Our democratic systems have, in real terms, emerged since the 19th century, because of John Bright and others. I mention his name because the hon. Member for Birmingham, Edgbaston represents part of his old constituency, before it was Birmingham Central. His fight for the working-class vote was in essence the beginnings of our democratic system. The Conservative party, under Disraeli, gave in to the pressures. There is no need to go into the detail, but it was incredibly important and was based on the assumption that when people went into the polling booth and cast their vote secretly in a ballot box—that was the system that was devised in the late 19th century to ensure that the people had their say—we had a democracy. Other countries have run parallel with that, so the issue is not exclusively British but applies elsewhere in the whole of the European continent and the rest of the world.
I fear that with the movement towards bigger regional systems, even those who claim that they want world government ignore national identity, traditions and democratic systems, and therefore in essence national Parliaments, at their peril. The European Union, which I voted for as the European Community in 1975—I said yes—has since moved inexorably along a trajectory towards more and more centralisation and less and less national involvement.
The Minister for Europe is here. He and I have engaged in debates and discussions on the matter since at least 1988 or 1989, when I was first elected chairman of the backbench committee on European affairs in hostile circumstances. It was interesting that the national parliamentarians who then represented the Conservative party elected me in a secret ballot because I had put out a note explaining why I was standing, which was all about national Parliaments. I had written a pamphlet for the Bow Group called “A Democratic Way to European Unity: Arguments against Federalism” and I followed that up the following year with another called “Against a Federal Europe—The Battle for Britain”. I think I can fairly say—I do so without presumption—that what I set out in those two documents has remained the central problem.

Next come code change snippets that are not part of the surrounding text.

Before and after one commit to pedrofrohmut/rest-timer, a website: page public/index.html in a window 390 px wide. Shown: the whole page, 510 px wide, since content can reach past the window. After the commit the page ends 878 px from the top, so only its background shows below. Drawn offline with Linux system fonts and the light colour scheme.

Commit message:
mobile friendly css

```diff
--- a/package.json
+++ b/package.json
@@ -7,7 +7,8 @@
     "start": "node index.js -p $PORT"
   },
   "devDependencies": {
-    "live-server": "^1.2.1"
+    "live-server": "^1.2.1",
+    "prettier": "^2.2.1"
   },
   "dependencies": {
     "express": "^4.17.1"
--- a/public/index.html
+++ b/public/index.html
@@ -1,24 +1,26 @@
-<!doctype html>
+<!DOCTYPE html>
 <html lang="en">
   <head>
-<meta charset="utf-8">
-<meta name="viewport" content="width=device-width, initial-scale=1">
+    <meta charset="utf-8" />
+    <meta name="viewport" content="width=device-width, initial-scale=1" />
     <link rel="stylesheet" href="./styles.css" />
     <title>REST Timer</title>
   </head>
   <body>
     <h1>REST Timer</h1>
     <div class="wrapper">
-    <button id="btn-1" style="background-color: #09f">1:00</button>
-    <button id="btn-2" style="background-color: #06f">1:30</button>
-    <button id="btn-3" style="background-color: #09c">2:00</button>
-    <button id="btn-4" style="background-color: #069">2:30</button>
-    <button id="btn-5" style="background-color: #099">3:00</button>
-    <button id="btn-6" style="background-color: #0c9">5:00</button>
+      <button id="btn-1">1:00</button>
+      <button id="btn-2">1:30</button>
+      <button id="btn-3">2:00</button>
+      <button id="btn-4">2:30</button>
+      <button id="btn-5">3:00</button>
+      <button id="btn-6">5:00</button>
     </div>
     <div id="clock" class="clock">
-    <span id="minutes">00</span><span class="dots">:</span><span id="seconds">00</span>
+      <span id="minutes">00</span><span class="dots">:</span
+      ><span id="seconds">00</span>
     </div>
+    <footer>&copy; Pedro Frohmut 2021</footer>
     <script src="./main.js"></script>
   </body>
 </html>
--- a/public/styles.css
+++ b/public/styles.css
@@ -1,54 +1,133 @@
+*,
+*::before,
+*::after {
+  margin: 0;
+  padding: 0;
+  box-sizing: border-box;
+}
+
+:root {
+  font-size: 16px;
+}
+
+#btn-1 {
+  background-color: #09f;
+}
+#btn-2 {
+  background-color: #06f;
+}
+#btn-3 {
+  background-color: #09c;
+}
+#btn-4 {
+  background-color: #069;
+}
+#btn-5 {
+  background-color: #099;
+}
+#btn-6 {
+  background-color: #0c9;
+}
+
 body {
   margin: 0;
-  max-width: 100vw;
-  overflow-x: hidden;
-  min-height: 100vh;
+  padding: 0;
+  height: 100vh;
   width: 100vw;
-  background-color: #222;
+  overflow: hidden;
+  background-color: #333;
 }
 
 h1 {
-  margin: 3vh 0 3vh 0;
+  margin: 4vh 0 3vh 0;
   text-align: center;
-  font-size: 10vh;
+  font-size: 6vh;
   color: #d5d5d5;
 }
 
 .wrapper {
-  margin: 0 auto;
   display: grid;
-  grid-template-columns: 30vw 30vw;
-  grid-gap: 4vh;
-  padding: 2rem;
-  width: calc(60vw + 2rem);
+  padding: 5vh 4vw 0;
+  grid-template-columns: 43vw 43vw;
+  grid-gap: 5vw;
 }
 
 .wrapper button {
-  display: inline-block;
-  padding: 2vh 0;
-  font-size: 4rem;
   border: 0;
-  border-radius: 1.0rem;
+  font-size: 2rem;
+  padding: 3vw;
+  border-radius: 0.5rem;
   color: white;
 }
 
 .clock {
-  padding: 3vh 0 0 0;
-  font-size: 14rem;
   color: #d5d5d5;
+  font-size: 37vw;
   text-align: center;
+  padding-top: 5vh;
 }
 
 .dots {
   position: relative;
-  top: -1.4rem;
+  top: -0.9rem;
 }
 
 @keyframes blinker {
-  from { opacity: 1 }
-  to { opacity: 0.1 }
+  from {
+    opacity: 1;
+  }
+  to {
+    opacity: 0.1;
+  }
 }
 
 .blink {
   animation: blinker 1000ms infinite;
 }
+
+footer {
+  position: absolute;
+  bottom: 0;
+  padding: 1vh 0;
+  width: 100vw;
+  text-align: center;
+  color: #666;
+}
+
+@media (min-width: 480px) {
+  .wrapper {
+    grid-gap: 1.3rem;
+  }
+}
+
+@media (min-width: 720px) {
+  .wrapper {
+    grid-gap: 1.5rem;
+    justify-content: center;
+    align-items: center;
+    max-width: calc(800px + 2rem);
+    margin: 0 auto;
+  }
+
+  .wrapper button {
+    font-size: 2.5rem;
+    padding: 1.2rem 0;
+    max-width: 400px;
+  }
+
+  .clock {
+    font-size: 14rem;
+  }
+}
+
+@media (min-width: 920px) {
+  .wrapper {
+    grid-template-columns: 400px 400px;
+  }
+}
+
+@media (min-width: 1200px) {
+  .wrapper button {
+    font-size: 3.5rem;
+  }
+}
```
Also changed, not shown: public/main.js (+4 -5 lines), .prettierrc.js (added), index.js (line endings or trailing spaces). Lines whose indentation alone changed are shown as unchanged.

The difference is that the evidence now demonstrates the analysis of where we were going wrong, which was further and further integration, and that was in the 1988 to 1991 period. Since then, we have had Amsterdam, Nice and Maastricht, and we have had the constitutional and Lisbon treaties. Irrespective of the evidence, both economic and political, there is increasing distrust not only in the United Kingdom but throughout the whole of Europe. I need not give all the Eurobarometer’s figures, but 72% of those in countries such as Spain and Italy have now decided that they do not trust the European Union. I presume to say that riots, unemployment and the rise of the far right are all things that I said would happen when I wrote those pamphlets back in 1988-91 and since.
Despite all that, as well as the Bloomberg speech and the movement towards a referendum—I believe that there will be a money resolution this afternoon on the European Union (Referendum) Bill—if I am being completely objective, nothing has changed except public opinion. The facts demonstrate that those of us who have argued this case consistently over a long period have been proved right. I am not saying, “I told you so.” The matter is far too serious for that because, as the hon. Member for Birmingham, Edgbaston said, it is about our democratic system.
National parliamentarians are elected by virtue of manifestos in general elections. We ultimately control taxation and spending. That is what determines the nature of our economy, and it also determines public services. If circumstances arise in which the economic and political situation in this country, let alone other countries, becomes dysfunctional and as a result we cannot deliver the prosperity that people want, not only will they become completely alienated from laws that are generated to exclude them from participation in a prosperous business and social environment, but the entire fabric of the European system will disintegrate.
The real problem is the treaties. The issue is no longer just a call for reform. I was anxious for reform, and I have called for renegotiation for as long as I can remember, because I thought the treaties would go wrong. Now that they have gone so wrong, there is no prospect of their improving the situation and, as I will explain, there is absolutely no sign that any Government in any European country are seriously grappling with the intrinsic problem at the heart of the treaties. Governments talk about renegotiation, but we are past that. The reality is that we must leave the existing treaties—I make this point in the context of our national Parliament and our own country—because unless other countries are prepared to face up to the fact that there has been a cataclysmic failure of the system, they will not be impelled to make the changes that are needed to achieve what I still believe in: co-operation on the European continent and in trade.
I need not go into the arguments about trading, because we are talking about national Parliaments, but one reason why the British Chambers of Commerce and others have become so deeply disillusioned by the European Union in business terms is precisely the legislation that has come about as a result of being passed under the aegis of the treaties. Those treaties, because of the concrete framework of the acquis communautaire, cannot be changed without unanimity among all member states, and there is absolutely no intention whatever to make fundamental changes to the treaties.